Another extremely important contradiction we teach children is that they don’t actually have bodily autonomy. We tell them how important it is that no one touches them in a way that makes them uncomfortable, how we’ll always heed then when they say it’s happened but then we force them to give affection. “Stop being mean and hug your uncle/grandma/cousin.” As adults we are far less likely to be forced to hug, kiss, or sir on the lap of another person we don’t want to be physical with.
I wish this would of been out 27 years ago I would still be connected with my children.
I agree with all of these goals for how to treat children, and it’s a good reminder for many. Builds autonomy and belonging. The first point, about sleeping alone, works for me mostly, and that’s what I did with my son. But I also wonder about when they get older, in college or middle aged, and don’t have the experience of sleeping alone and feeling safe. For many children, it’s impractical to sleep with family members and they probably develop great skills of self-reliance. Very interesting!
We assume whatever this article’s author means is that parents should follow what they are teaching. Often, if given options, some kids will be more likely to comply, rather than only becoming told what they are allowed to do.
Yep, great stuff. Some quite challenging and challengeable. And great comments. A comment of mine then on the huge ice cream picture one. One of the single biggest challenges for any parent. And one of the easiest to fix. Some day, parents will realise that one thing kids can’t possibly know, immature pre frontal cortex or not, is that conventional ice cream is not food, not something for kids. Rather it is, normally, a means of conveying a large shot of processed fructose into the user. It’s a baby drug, like grown ups alcohol. Does exactly the same thing to the user. You don’t know it is, but I do? Too soon? Too boring?
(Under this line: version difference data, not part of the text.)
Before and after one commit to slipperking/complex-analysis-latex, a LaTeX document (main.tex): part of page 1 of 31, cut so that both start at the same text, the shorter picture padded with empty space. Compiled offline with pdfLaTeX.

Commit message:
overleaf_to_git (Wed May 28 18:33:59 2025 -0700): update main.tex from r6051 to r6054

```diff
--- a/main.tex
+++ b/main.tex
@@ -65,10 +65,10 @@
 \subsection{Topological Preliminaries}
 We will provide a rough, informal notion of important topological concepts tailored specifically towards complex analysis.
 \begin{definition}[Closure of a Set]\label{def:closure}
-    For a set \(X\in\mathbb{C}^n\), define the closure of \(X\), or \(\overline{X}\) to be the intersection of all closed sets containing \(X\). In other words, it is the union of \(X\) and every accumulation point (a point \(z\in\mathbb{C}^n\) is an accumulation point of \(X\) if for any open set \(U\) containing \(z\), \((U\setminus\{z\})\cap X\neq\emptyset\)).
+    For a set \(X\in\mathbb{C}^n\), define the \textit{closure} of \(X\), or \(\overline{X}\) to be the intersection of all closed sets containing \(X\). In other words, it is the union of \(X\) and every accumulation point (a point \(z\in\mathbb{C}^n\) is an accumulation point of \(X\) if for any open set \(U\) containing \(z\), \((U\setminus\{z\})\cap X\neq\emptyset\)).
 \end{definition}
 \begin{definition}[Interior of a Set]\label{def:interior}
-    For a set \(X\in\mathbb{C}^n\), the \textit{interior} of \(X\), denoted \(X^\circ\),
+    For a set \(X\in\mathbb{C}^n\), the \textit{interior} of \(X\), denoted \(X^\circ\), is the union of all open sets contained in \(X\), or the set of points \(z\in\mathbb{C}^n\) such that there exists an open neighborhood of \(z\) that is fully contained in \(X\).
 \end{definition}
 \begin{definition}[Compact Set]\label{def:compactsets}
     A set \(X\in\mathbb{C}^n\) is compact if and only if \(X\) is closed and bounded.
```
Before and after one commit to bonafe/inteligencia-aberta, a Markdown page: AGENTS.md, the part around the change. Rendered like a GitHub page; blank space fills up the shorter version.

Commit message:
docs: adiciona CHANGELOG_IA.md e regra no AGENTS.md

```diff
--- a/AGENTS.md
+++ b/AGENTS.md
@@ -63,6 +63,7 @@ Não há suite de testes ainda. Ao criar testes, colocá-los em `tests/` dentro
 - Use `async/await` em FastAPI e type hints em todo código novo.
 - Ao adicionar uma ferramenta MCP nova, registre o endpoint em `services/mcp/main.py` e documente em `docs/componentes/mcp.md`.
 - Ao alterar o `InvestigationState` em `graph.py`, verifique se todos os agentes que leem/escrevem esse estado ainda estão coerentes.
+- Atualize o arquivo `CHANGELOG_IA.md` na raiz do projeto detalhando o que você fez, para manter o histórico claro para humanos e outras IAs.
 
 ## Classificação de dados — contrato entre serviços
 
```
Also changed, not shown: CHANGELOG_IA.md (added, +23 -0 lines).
Too radical for 2021? Anyway, life we find, is so much easier without that one around for our young one. And so much better for brain and body development in young people.